How should you avoid Ex-Domain re-use risks?
The regular security controls might verify that the script and the domains are adequately secured on launch day, but the question is, how would you know if it is still working as expected and is not compromised after a few months or years?
- Keep the required scripts and minimize the number of remote domains. You can pre-approve or disapprove any of the remote domains. There are few tools available that can help you determine the validity of each remote domain.
- Try to host as many scripts as you can on your own servers. This is essential to ensure the reduction of the number of used domains. Note, that locally stored scripts can still have active communications with a remote domain.
- Use strict content security policies (CSP) to limit risk exposure. CSP is a great browser tool, but it can block unplanned requests. It also requires heavy maintenance. CSP tools are only recommended with additional supporting tools. Please check out my article about CSP pros and cons.

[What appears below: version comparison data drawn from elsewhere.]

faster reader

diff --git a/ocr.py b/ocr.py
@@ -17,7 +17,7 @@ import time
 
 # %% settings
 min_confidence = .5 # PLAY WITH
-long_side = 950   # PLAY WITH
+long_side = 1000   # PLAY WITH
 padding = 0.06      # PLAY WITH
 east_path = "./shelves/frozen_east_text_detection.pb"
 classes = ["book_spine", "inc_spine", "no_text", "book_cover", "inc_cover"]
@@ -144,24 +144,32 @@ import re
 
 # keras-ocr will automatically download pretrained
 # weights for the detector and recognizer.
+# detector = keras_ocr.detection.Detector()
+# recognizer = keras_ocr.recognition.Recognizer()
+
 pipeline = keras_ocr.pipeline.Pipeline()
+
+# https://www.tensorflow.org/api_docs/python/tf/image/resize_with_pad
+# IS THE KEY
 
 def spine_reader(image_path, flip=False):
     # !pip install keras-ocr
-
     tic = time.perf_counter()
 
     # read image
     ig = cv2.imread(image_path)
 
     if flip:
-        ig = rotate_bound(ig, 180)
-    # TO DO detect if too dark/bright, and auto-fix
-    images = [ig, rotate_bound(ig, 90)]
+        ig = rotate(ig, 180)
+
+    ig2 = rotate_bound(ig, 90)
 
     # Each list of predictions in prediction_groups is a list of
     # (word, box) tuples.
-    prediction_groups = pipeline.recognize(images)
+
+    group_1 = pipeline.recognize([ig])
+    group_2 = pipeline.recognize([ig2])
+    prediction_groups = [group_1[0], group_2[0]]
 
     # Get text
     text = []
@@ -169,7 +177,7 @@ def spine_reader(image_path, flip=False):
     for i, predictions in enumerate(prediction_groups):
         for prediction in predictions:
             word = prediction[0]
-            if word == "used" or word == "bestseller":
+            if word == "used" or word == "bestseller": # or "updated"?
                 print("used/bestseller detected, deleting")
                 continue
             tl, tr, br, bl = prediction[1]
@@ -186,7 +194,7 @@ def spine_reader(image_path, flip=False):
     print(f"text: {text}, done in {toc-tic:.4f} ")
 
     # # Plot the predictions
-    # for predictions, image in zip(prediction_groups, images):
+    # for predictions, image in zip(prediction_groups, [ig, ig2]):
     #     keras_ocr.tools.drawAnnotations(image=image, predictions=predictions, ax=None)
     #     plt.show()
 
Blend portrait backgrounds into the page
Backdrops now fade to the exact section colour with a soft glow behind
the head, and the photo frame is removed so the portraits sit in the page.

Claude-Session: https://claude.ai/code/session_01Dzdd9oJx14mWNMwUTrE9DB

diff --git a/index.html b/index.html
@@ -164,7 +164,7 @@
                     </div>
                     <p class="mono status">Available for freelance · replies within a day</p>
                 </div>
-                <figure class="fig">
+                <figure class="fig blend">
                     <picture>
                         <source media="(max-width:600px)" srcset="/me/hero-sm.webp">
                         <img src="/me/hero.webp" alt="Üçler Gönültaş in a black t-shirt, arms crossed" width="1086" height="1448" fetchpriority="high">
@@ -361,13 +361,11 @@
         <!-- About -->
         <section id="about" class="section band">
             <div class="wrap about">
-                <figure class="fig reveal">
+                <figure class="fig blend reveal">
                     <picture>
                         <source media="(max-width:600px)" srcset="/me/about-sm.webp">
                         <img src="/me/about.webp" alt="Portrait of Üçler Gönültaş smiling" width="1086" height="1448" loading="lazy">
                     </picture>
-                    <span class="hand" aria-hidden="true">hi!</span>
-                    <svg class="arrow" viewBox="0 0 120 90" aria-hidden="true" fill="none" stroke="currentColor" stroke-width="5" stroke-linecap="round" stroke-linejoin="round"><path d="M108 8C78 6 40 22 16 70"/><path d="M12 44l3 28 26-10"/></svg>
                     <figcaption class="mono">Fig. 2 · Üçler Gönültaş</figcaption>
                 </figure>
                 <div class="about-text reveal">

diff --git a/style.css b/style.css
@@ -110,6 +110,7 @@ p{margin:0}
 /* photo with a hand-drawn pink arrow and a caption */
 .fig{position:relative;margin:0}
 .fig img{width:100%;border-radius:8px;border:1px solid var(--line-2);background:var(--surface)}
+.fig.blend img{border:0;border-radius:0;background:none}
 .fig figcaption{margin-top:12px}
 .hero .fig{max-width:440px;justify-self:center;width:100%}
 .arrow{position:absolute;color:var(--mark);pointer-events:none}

- For sensitive untrusted scripts we recommend using Subresource Integrity (SRI).
- You should use a monitoring tool to locate the various domains that are active and validate the security level for each one of them. This should be done on an ongoing basis.
The article presents my personal overview. If you are looking for a less technical version, please visit the lighter version, published by Reflectiz. We hope you find it useful. For more cybersecurity insights and briefings on third-party application security on websites, please visit the Reflectiz blog.